A woman who was stamped on by a horse and ended up having 20 operations to rebuild her face, is taking her case to the Court of Appeal.
Kara Goldsmith, 39, suffered devastating facial injuries whilst “test driving” a horse and is now suing. The court proceedings will be seen as a test case of equestrians.
According to The Northern Echo
, the mother of two, from Hallgarth, Consett, County Durham, had her case against the animal’s keeper rejected last year by a County Court judge. The judge ruled that riders assume the risk of injury when they mount a horse.
At the Appeals Court she is now arguing that the judge’s approach has left riders with too little legal protection.
Mrs Goldsmith’s barrister, Richard Stead, told the paper that she was an experienced rider before she was thrown from nine-year-old gelding Red. The horse reared and bucked, throwing her to the ground, before it stamped on her face, during the incident in Stanley, County Durham, in 2008.
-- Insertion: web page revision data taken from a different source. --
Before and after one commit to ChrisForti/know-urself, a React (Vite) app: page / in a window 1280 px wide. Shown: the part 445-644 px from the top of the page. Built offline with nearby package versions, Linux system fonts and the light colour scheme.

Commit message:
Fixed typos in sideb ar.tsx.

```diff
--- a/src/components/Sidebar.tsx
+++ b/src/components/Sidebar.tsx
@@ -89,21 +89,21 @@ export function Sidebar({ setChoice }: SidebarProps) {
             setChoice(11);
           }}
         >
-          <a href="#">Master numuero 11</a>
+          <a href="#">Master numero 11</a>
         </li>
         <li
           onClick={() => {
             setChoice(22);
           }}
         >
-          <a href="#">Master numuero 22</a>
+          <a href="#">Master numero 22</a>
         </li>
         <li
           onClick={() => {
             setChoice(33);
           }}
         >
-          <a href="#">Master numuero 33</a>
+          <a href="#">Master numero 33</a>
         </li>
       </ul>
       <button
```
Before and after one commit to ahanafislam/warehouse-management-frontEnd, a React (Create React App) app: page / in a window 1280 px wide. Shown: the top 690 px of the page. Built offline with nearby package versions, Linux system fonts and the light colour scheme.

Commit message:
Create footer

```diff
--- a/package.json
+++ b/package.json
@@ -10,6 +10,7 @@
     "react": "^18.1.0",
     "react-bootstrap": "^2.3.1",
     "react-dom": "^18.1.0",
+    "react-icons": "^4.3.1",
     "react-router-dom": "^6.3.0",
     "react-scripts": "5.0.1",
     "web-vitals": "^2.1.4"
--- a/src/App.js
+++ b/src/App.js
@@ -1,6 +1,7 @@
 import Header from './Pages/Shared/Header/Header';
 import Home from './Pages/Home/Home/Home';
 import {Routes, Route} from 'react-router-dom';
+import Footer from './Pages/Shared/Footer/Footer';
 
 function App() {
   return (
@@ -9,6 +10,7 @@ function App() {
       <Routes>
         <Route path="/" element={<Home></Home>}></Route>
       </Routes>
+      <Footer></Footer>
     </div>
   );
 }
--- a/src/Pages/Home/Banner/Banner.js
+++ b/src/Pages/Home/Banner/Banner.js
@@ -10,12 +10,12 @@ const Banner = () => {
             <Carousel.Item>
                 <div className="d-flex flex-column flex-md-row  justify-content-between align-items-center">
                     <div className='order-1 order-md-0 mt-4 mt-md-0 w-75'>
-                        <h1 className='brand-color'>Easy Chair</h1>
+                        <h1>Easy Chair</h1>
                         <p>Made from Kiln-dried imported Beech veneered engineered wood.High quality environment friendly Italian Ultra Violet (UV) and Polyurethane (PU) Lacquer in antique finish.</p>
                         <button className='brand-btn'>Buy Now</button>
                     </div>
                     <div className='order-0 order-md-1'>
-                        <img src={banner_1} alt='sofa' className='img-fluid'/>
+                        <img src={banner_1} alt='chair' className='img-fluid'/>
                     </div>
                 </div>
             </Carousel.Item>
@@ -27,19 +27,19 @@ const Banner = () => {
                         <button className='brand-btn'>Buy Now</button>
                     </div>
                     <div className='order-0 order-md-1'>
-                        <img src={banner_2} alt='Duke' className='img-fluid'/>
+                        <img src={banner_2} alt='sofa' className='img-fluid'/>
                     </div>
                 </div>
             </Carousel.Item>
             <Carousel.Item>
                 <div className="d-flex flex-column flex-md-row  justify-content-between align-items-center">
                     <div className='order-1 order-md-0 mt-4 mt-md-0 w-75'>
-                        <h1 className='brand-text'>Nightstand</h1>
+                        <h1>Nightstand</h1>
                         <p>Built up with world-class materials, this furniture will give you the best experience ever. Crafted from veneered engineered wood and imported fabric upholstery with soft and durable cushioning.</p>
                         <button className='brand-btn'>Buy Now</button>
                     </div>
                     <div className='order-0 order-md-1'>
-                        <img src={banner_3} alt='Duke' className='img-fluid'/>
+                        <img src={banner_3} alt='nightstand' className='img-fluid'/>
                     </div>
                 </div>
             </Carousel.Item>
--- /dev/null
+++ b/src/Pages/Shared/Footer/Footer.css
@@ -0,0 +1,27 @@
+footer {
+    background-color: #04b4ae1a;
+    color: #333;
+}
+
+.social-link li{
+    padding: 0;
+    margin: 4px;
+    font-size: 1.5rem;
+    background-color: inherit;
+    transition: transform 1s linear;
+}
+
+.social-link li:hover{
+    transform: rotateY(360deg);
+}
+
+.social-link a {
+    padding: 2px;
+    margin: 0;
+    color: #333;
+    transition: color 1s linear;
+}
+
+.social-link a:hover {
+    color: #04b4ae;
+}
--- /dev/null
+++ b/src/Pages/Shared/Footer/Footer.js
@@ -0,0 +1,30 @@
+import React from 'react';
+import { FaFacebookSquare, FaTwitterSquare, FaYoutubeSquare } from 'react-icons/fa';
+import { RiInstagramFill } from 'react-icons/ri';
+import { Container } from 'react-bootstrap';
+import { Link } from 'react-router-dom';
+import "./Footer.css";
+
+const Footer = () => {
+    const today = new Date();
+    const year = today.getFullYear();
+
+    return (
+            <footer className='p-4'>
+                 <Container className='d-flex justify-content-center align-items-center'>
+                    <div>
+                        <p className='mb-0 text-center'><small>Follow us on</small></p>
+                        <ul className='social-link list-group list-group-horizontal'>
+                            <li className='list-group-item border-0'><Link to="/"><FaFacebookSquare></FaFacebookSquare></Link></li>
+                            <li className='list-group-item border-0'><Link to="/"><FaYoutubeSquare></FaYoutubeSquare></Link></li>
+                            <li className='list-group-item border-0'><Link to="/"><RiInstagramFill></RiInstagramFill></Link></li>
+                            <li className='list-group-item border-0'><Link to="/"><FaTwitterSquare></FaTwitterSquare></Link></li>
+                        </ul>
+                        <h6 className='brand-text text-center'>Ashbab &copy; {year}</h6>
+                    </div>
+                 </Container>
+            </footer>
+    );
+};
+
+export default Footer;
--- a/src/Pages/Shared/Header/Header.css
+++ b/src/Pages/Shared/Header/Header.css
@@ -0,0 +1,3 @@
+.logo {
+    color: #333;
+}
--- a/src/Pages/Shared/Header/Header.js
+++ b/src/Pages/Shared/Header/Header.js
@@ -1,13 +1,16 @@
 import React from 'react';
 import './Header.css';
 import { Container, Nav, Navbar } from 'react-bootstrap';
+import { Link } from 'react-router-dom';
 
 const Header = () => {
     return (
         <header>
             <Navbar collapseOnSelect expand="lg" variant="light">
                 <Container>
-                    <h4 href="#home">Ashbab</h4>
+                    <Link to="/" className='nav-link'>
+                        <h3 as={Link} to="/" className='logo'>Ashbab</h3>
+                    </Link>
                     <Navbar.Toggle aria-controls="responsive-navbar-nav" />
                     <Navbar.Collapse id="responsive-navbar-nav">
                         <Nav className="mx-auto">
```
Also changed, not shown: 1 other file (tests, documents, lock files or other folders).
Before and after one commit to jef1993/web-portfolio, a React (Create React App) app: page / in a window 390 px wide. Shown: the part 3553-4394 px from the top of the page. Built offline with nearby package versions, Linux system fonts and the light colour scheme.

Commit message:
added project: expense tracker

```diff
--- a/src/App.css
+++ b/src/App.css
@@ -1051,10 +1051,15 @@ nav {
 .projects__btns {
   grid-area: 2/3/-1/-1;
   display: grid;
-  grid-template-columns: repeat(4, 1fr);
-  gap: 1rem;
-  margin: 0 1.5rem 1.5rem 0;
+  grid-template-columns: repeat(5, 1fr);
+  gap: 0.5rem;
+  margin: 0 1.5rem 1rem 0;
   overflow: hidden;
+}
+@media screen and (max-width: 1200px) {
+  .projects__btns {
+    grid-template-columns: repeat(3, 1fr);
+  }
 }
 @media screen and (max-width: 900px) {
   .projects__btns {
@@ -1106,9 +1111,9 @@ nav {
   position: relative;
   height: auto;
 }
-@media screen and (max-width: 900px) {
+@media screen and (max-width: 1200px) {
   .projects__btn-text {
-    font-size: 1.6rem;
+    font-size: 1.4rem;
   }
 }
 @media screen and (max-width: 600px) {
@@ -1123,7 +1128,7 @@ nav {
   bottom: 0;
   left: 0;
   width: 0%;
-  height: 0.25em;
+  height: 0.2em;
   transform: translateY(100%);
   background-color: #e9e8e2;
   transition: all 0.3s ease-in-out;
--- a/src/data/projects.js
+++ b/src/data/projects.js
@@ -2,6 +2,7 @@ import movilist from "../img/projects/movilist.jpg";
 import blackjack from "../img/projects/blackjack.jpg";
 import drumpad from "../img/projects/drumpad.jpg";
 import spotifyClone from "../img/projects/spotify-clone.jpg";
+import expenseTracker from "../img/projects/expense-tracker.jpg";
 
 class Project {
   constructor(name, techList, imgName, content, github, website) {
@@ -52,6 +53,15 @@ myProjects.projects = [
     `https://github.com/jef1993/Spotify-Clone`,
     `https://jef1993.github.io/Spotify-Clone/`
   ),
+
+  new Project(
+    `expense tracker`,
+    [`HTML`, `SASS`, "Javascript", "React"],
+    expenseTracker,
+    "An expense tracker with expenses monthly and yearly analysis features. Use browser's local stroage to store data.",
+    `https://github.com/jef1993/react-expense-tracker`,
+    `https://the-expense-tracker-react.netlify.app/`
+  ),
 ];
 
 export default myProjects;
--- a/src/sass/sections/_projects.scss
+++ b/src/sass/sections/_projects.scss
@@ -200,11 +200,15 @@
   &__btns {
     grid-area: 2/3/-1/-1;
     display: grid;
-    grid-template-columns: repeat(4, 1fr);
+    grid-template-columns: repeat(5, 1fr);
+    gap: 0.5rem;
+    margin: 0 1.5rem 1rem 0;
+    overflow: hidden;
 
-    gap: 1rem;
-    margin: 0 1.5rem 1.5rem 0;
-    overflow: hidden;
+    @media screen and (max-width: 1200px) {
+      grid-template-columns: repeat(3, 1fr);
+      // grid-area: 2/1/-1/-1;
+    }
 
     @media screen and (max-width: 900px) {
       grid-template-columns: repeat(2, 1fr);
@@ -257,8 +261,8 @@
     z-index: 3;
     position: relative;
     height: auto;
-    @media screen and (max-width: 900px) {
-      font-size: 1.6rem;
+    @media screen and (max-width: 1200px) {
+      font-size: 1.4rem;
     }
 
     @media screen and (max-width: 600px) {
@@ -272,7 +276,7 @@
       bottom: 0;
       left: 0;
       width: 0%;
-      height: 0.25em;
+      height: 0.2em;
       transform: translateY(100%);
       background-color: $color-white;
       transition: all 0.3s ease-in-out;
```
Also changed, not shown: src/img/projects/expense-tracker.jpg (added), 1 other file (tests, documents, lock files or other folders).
He also said that Mrs Goldsmith was trying the horse, which was being given away for free after his previous owner fell from his back.
Mr Stead said that she has undergone 20 operations to rebuild her face and that she still suffes persistent pain.
She is suing former pharmaceutical company boss Mr Patchcott, who is the owner of Red, claiming damages for her injuries and loss of earnings.
At Newcastle County Court, Judge Christopher Walton ruled she had assumed the risk when she chose to ride Red.
Mr Stead argued that Mr Patchcott knew that Red’s previous owner was getting rid of him after a fall and should have warned her the horse was tricky to control.
Benjamin Browne QC, for Mr Patchcott, said: “Neither party contended that the horse had a known propensity to buck violently. Mrs Goldsmith consented to the risk that the horse could buck.
Given that the behaviour of horses is unpredictable, it is submitted that the County Court judge’s approach was correct.